Herald editorial on NHRS irresponsible
Feb. 9 — To the Editor:
I am writing in response to your editorial on Feb. 3, 2011, "Bradley bill provides vital reform for N.H. pensions." I found your comments irresponsible and at points inaccurate. I am disappointed that this newspaper would print an editorial that only fans the flames of political rhetoric instead of relying on facts. People read newspapers for news, and while this is an opinion page, I believe it is still important to remain accurate.
Your editorial stated, "The system is not going to make up a $3.5 billion deficit without real reform. Take a look around the nation at the number of public pension systems that have collapsed or are in jeopardy of collapsing." Is that your way of suggesting that the New Hampshire Retirement System is in danger of collapsing? If so, you are quite mistaken. The NHRS Comprehensive Annual Financial Reports for the last 12 years are available online, and show that the system has taken in more than a billion dollars more than benefits paid in this time period, including nearly $500 million in the last year alone. It's simple: when a system is taking in more payments then it's distributing in benefits, it does not mean the system is "collapsing."
In 2010, the NHRS reported $1.126 billion in additions to plan assets and $688.6 million in deductions to plan assets. The system reported a 12.9 percent rate of return on investments for the period ending June 30, 2010. Again, a large return like this — in a very tough economic climate, I might add — is hardly the sign of a system on the brink.
Municipalities claim that the reason they pay 19.51 percent of payroll for police officers and 24.69 percent for firefighters is because the benefits structure is too generous. In fact, the reason for these costs is because the legislature placed NHRS on an accounting scheme that deliberately depressed the employer's contributions, at their urging, and pushed the funding off to a future date. That date is here. Now, these employers are trying to get out from under the bills they incurred over time by crying out that their employees are too expensive. For every dollar paid by the employer for a firefighter's pension benefit, 58.10 cents pays off the debt for the past funding scheme; for police officers, it is 59.50 cents for every dollar paid. The only way to pay back the unfunded liability The Herald is so concerned about is for employers to take responsibility for the bills they owe. By law, employee benefits can only be used to pay for normal pension costs, a safeguard against governments dipping their hands into the pockets of employees when they don't want to pay their share.

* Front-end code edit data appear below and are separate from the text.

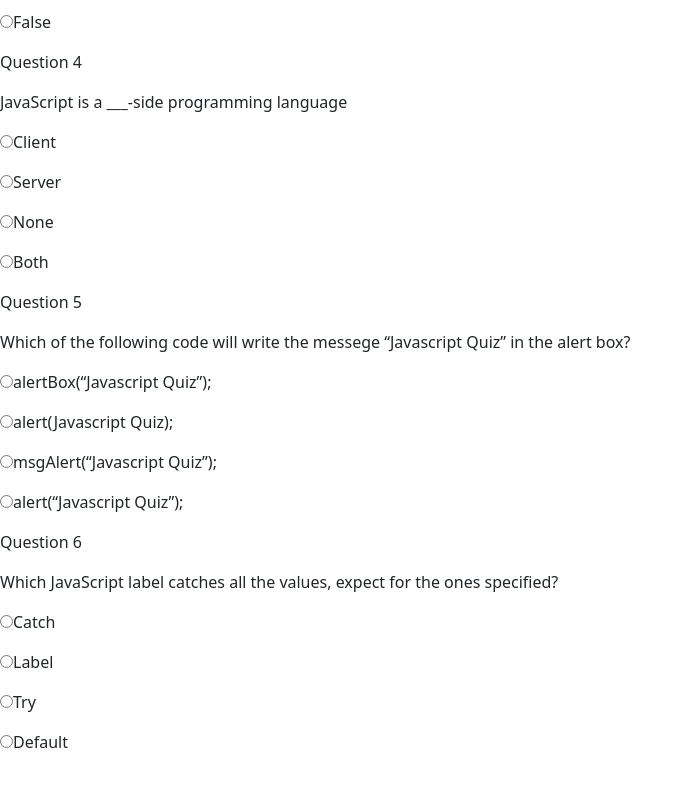
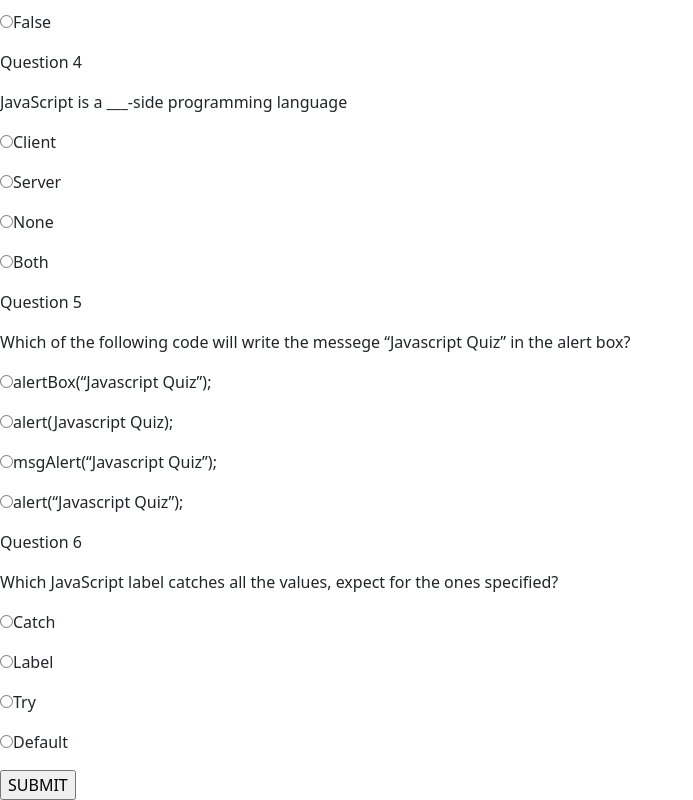
Before and after one commit to Morces/quiz-board, a plain HTML site: page index.html in a window 1280 px wide. Shown: the part 1088-1888 px from the top of the page, without its empty margins (0-693 px from the left). Before the commit the page ends 1858 px from the top, so only its background shows below. Drawn offline with nearby package versions, Linux system fonts and the light colour scheme.

Commit message:
feat: button input

```diff
--- a/index.html
+++ b/index.html
@@ -67,7 +67,7 @@
         <p><input type="radio" name="q6" value="Try">Try</p>
         <p><input type="radio" name="q6" value="Default">Default</p>
       </div>
-
+      <input type="button" value="SUBMIT" >
 </form>
 </body>
 </html>
```
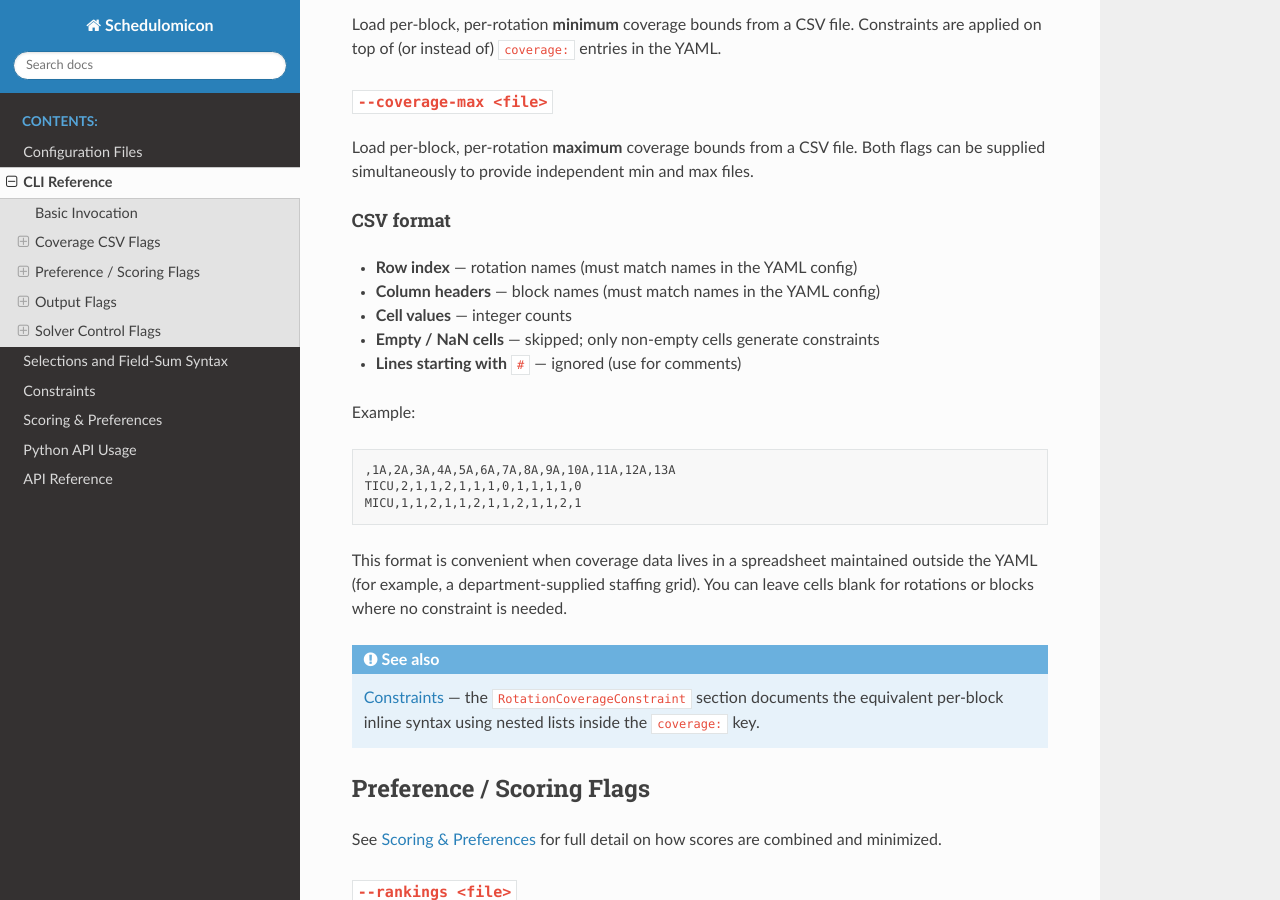
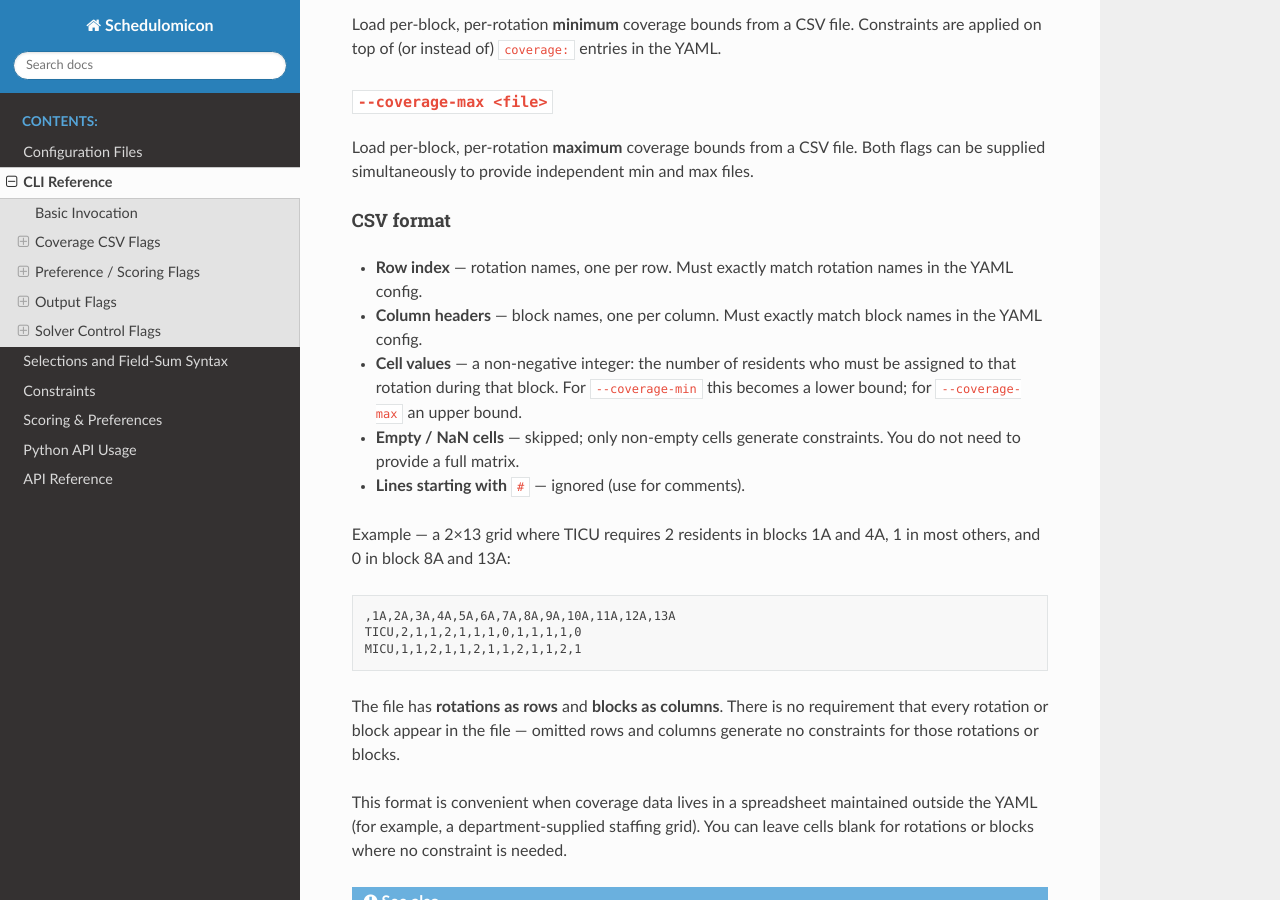
Before and after one commit to justinrporter/schedulomicon, a Sphinx documentation site: the page built from docs/source/cli_usage.rst, in a window 1280 px wide and 900 px high, scrolled down 498 px. Built offline with Sphinx 7.4.7 and the Read the Docs theme 3.1.0, drawn with Linux system fonts in a browser that asks for light colours.

Commit message:
docs: clarify coverage CSV structure and semantics
Expand the --coverage-min/--coverage-max CSV format section to explain
that cell values are resident counts (lower/upper bounds), that the
matrix is rotations-as-rows × blocks-as-columns, and that partial
matrices are valid. Also annotates the example with what the values mean.

Co-Authored-By: Claude Sonnet 4.6 <noreply@anthropic.com>

```diff
--- a/docs/source/cli_usage.rst
+++ b/docs/source/cli_usage.rst
@@ -34,19 +34,21 @@ Both flags can be supplied simultaneously to provide independent min and max fil
 CSV format
 """"""""""
 
-- **Row index** — rotation names (must match names in the YAML config)
-- **Column headers** — block names (must match names in the YAML config)
-- **Cell values** — integer counts
-- **Empty / NaN cells** — skipped; only non-empty cells generate constraints
-- **Lines starting with** ``#`` — ignored (use for comments)
+- **Row index** — rotation names, one per row. Must exactly match rotation names in the YAML config.
+- **Column headers** — block names, one per column. Must exactly match block names in the YAML config.
+- **Cell values** — a non-negative integer: the number of residents who must be assigned to that rotation during that block. For ``--coverage-min`` this becomes a lower bound; for ``--coverage-max`` an upper bound.
+- **Empty / NaN cells** — skipped; only non-empty cells generate constraints. You do not need to provide a full matrix.
+- **Lines starting with** ``#`` — ignored (use for comments).
 
-Example:
+Example — a 2×13 grid where TICU requires 2 residents in blocks 1A and 4A, 1 in most others, and 0 in block 8A and 13A:
 
 .. code-block:: text
 
    ,1A,2A,3A,4A,5A,6A,7A,8A,9A,10A,11A,12A,13A
    TICU,2,1,1,2,1,1,1,0,1,1,1,1,0
    MICU,1,1,2,1,1,2,1,1,2,1,1,2,1
+
+The file has **rotations as rows** and **blocks as columns**. There is no requirement that every rotation or block appear in the file — omitted rows and columns generate no constraints for those rotations or blocks.
 
 This format is convenient when coverage data lives in a spreadsheet maintained
 outside the YAML (for example, a department-supplied staffing grid). You can
```
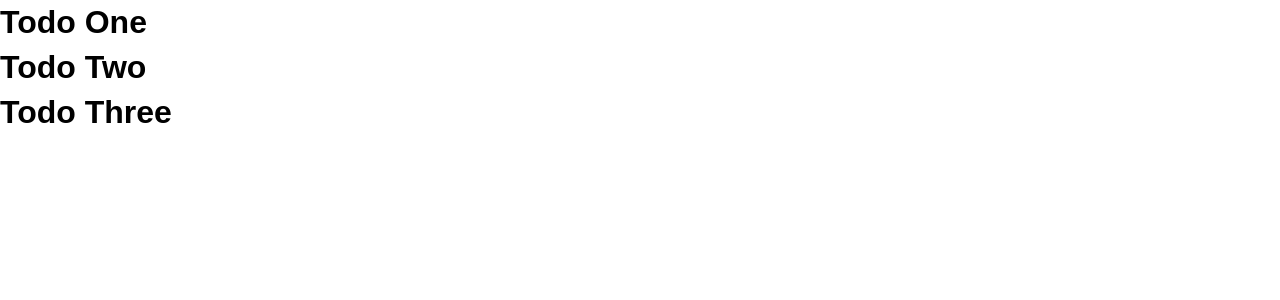
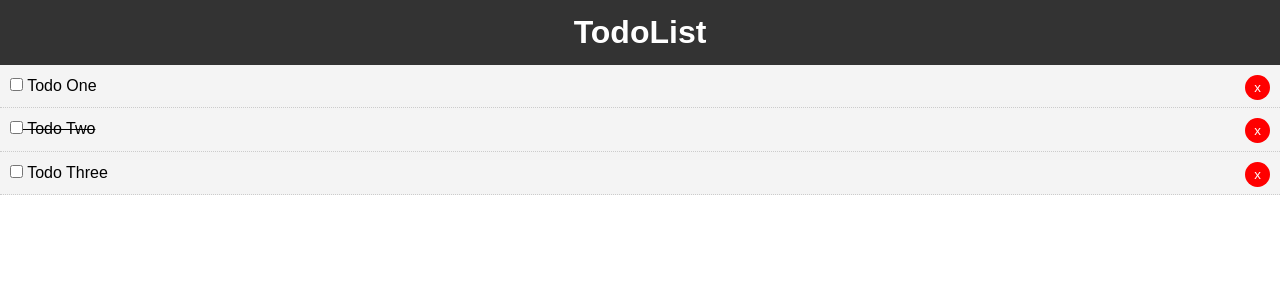
Before and after one commit to kelvin0722/todo, a Vue app: page / in a window 1280 px wide. Shown: the top 300 px of the page. Built offline with nearby package versions, Linux system fonts and the light colour scheme.

Commit message:
handle emittted events

```diff
--- a/src/App.vue
+++ b/src/App.vue
@@ -1,15 +1,18 @@
 <template>
   <div id="app">
-    <Todos v-bind:todos="todos" />
+    <Header />
+    <Todos v-bind:todos="todos" v-on:del-todo="deleteTodo" />
   </div>
 </template>
 
 <script>
 import Todos from './components/Todos'
+import Header from './components/Layout/Header'
 
 export default {
   name: 'app',
   components: {
+    Header,
     Todos,
   },
   data() {
@@ -32,6 +35,11 @@ export default {
         }
       ]
     }
+  },
+  methods: {
+    deleteTodo(id){
+      this.todos = this.todos.filter(todo => todo.id != id)
+    }
   }
 }
 </script>
--- /dev/null
+++ b/src/components/Layout/Header.vue
@@ -0,0 +1,26 @@
+<template>
+    <header class="header">
+        <h1>TodoList</h1>
+    </header>
+</template>
+
+<script>
+export default {
+    name: "Header"
+}
+</script>
+
+<style scoped>
+   .header {
+       background: #333;
+       color: #fff;
+       text-align: center;
+       padding: 10px;
+   }
+
+   .header a {
+       color: #fff;
+       padding-right: 5px;
+
+   }
+</style>
--- a/src/components/TodoItem.vue
+++ b/src/components/TodoItem.vue
@@ -1,12 +1,22 @@
 <template>
-    <div>
-
+    <div class="todo-item" v-bind:class="{'is-complete': todo.completed}">
+        <p>
+            <input type="checkbox" v-on:change="markComplete">
+            {{todo.title}}
+            <button class="del" v-on:click="$emit('del-todo', todo.id)">x</button>
+        </p>
     </div>
 </template>
 
 <script>
 export default {
     name: "TodoItem",
+    props: ["todo"],
+    methods: {
+        markComplete(){
+            this.todo.completed = !this.todo.completed
+        },
+    }
 
 }
 </script>
--- a/src/components/Todos.vue
+++ b/src/components/Todos.vue
@@ -1,15 +1,19 @@
 <template>
     <div>
-        <div v-for="(item, index) in todos" :key="index">
-            <h1>{{item.title}}</h1>
+        <div v-for="(todo, index) in todos" :key="index">
+            <TodoItem v-bind:todo="todo" v-on:del-todo="$emit('del-todo', todo.id)" />
 
         </div>
     </div>
 </template>
 
 <script>
+import TodoItem from './TodoItem';
 export default {
     name: 'Todos',
+    components: {
+        TodoItem
+    },
     props: ["todos"]
 }
 </script>
```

Understandably, paying off a $3.7 billion liability of one's own making is a daunting task. That is why in 2006, the Legislature allowed for the ability for the employer to pay back their debt over a 28-year period. The Retirement System Trustees have also made the responsible change to the investment goals of the system to be better prepared for future market conditions. These are the kind of reforms that will help close the unfunded liability and they need time to work. The NHRS staff has been working to educate legislators and the public about these issues and they have imparted the same sentiment. We are on the right track to fully funding the system, now let it work and leave it alone.
Your editorial states, "David Lang, President of the Professional Fire Fighters of New Hampshire, said the plan would unconstitutionally cut benefits to workers not vested in the system with less than 10 years of service. Such resistance is expected, though that defense is suspect." Perhaps your paper was unaware of recent opinions and case law regarding this issue and that is why you have called the defense "suspect." The assistant attorney general, Richard Head, has expressed this to be his belief in the commission report on House Bill 876 (Jan. 2, 2008). And, according to New Hampshire case law, as decided in Jeannont v. N.H. Personnel Commission, 118 N.H. 597, 602, 392 A.2d 1193, 1196 (1978); see RSA 100-A:3, and affirmed in Cloutier v. State, No. 219-2009-CV-00525 (Sept. 24, 2010), which was a case regarding judges retirement. The court ruled again that the plaintiff's retirement benefits had vested when they became a permanent employee, not after 10 years.
There is a debate underway in our state about public pensions and what they should entail as well as what they should cost. That is a conversation we welcome, but let us all speak rationally, factually and responsibly about these issues. While it may be advantageous to exaggerate and incite, it is not helpful to the 76,000 people whose financial future rests with the NHRS; it is not helpful to the 425 legislators who must make decisions on these issues and it is not helpful to the public who is trying to comprehend these complicated issues.
William J. McQuillen
Professional Fire Fighters
of New Hampshire